Because of unbelief at various points, but especially at Kadesh Barnea (Numbers 14), the Israelites were condemned to wander for forty years in the desert in the vicinity of Kadesh instead of immediately entering the Promised Land.Even Moses sins and is told he would not live to enter the land (Numbers 20).The process by which this final Torah was arrived at is still the subject of debate: The documentary hypothesis proposed in detail by Julius Wellhausen in the late nineteenth century, which dominated the field for the majority of the twentieth, has come under intense questioning in recent years.Yet, although alternative theories have been advanced, none has found the same general acceptance that Wellhausen's once enjoyed.Soon afterwards Israel begins the conquest of Canaan.Classical Judaism recognizes the Pentateuch as containing a complete system of laws, particularly the 613 mitzvot ("commandments"), which constitute the Torah, the divine law that governs the life of observant Jews.
The Book of Joshua would complete the story, continuing directly from the events of Deuteronomy to document the conquest of Canaan predicted in the Pentateuch.
Leviticus begins with instructions to the Israelites on how to use the Tabernacle, which they had just built (Leviticus 1–10).
This is followed by rules concerning clean and unclean (Leviticus 11–15), which includes the laws of slaughter and animals permissible to eat (see also: Kashrut), the Day of Atonement (Leviticus 16), and various moral and ritual laws sometimes called the Holiness Code (Leviticus 17–26).
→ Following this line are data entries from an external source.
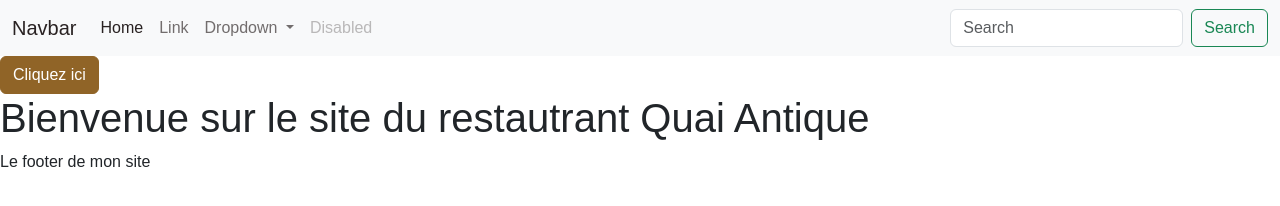
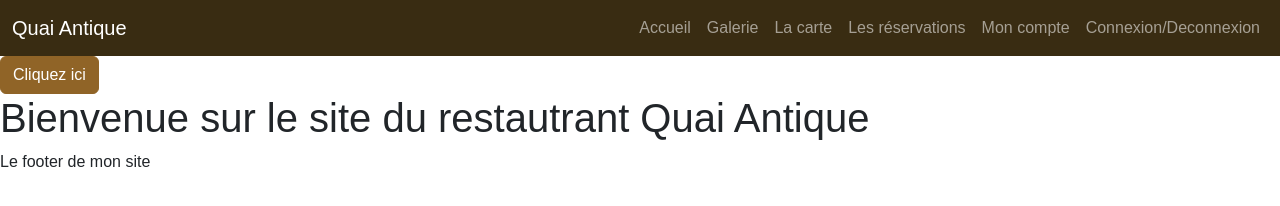
Before and after one commit to Antho2b85/ProjetQuaiAntique, a website with bundled scripts: page index.html in a window 1280 px wide. Built offline with nearby package versions, Linux system fonts and the light colour scheme; files whose address does not match are found by name.

Commit message:
Add site header

```diff
--- a/index.html
+++ b/index.html
@@ -9,39 +9,33 @@
 <body>
 
     <header>
-        <nav class="navbar navbar-expand-lg bg-body-tertiary">
+        <nav class="navbar navbar-expand-lg bg-dark" data-bs-theme="dark">
   <div class="container-fluid">
-    <a class="navbar-brand" href="#">Navbar</a>
+    <a class="navbar-brand" href="/">Quai Antique</a>
     <button class="navbar-toggler" type="button" data-bs-toggle="collapse" data-bs-target="#navbarSupportedContent" aria-controls="navbarSupportedContent" aria-expanded="false" aria-label="Toggle navigation">
       <span class="navbar-toggler-icon"></span>
     </button>
     <div class="collapse navbar-collapse" id="navbarSupportedContent">
-      <ul class="navbar-nav me-auto mb-2 mb-lg-0">
+      <ul class="navbar-nav ms-auto mb-2 mb-lg-0">
         <li class="nav-item">
-          <a class="nav-link active" aria-current="page" href="#">Home</a>
+          <a class="nav-link" href="/">Accueil</a>
         </li>
         <li class="nav-item">
-          <a class="nav-link" href="#">Link</a>
-        </li>
-        <li class="nav-item dropdown">
-          <a class="nav-link dropdown-toggle" href="#" role="button" data-bs-toggle="dropdown" aria-expanded="false">
-            Dropdown
-          </a>
-          <ul class="dropdown-menu">
-            <li><a class="dropdown-item" href="#">Action</a></li>
-            <li><a class="dropdown-item" href="#">Another action</a></li>
-            <li><hr class="dropdown-divider"></li>
-            <li><a class="dropdown-item" href="#">Something else here</a></li>
-          </ul>
+          <a class="nav-link" href="#">Galerie</a>
         </li>
         <li class="nav-item">
-          <a class="nav-link disabled" aria-disabled="true">Disabled</a>
+          <a class="nav-link" href="#">La carte</a>
+        </li>
+        <li class="nav-item">
+          <a class="nav-link" href="#">Les réservations</a>
+        </li>
+        <li class="nav-item">
+          <a class="nav-link" href="#">Mon compte</a>
+        </li>
+        <li class="nav-item">
+          <a class="nav-link" href="#">Connexion/Deconnexion</a>
         </li>
       </ul>
-      <form class="d-flex" role="search">
-        <input class="form-control me-2" type="search" placeholder="Search" aria-label="Search"/>
-        <button class="btn btn-outline-success" type="submit">Search</button>
-      </form>
     </div>
   </div>
 </nav>
```
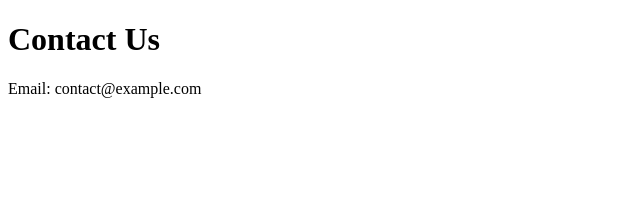
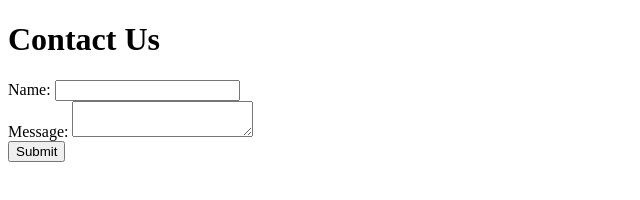
Before and after one commit to Ariel-joe/server, a website: page pages/contact.html in a window 1280 px wide. Shown: the whole page, without its empty margins (0-640 px from the left). Drawn offline with Linux system fonts and the light colour scheme.

Commit message:
form-handling in epxress

```diff
--- a/pages/contact.html
+++ b/pages/contact.html
@@ -7,6 +7,14 @@
 </head>
 <body>
     <h1>Contact Us</h1>
-    <p>Email: contact@example.com</p>
+    <form action="/submit-contact" method="GET">
+        <label for="name">Name:</label>
+        <input type="text" id="name" name="name" required>
+        <br>
+        <label for="message">Message:</label>
+        <textarea id="message" name="message" required></textarea>
+        <br>
+        <button type="submit">Submit</button>
+    </form>
 </body>
 </html>
--- /dev/null
+++ b/public/css/styles.css
@@ -0,0 +1,14 @@
+body {
+    font-family: Arial, sans-serif;
+    margin: 0;
+    padding: 0;
+    background-color: #f4f4f4;
+}
+
+h1 {
+    color: #333;
+}
+
+p {
+    color: #555;
+}
--- /dev/null
+++ b/public/js/main.js
@@ -0,0 +1 @@
+console.log("JavaScript file loaded successfully!");
```
Also changed, not shown: app.js (+18 -1 lines), pages/index.html (+6 -0 lines), public/img/download.jpg (added).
Still other scholars have proposed that Deuteronomy stands apart from the first four books of the Pentateuch, and so speak of the first four as the "Tetrateuch" (Genesis through Numbers).
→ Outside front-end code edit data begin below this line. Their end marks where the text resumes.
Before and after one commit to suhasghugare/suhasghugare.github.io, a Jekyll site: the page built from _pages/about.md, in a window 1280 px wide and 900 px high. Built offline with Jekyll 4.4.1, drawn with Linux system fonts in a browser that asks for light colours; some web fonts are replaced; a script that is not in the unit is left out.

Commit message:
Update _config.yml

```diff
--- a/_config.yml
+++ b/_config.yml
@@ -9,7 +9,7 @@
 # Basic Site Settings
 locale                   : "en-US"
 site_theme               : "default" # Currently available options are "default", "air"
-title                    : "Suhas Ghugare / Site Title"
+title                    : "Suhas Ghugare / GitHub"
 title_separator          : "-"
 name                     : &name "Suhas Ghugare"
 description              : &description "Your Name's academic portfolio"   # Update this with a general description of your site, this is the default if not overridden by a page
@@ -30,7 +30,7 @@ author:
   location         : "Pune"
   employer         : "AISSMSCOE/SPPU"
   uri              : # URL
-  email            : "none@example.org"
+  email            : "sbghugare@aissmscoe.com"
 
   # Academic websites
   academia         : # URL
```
It recognizes that Deuteronomy introduces a series of books influenced by Deuteronomy called the Deuteronomistic History consisting of the books of Joshua, Judges, 1 & 2 Samuel, and 1 & 2 Kings.Exodus also deals with the violation of the commandment against idolatry when Aaron took part in the construction of the Golden Calf (Exodus 32–34).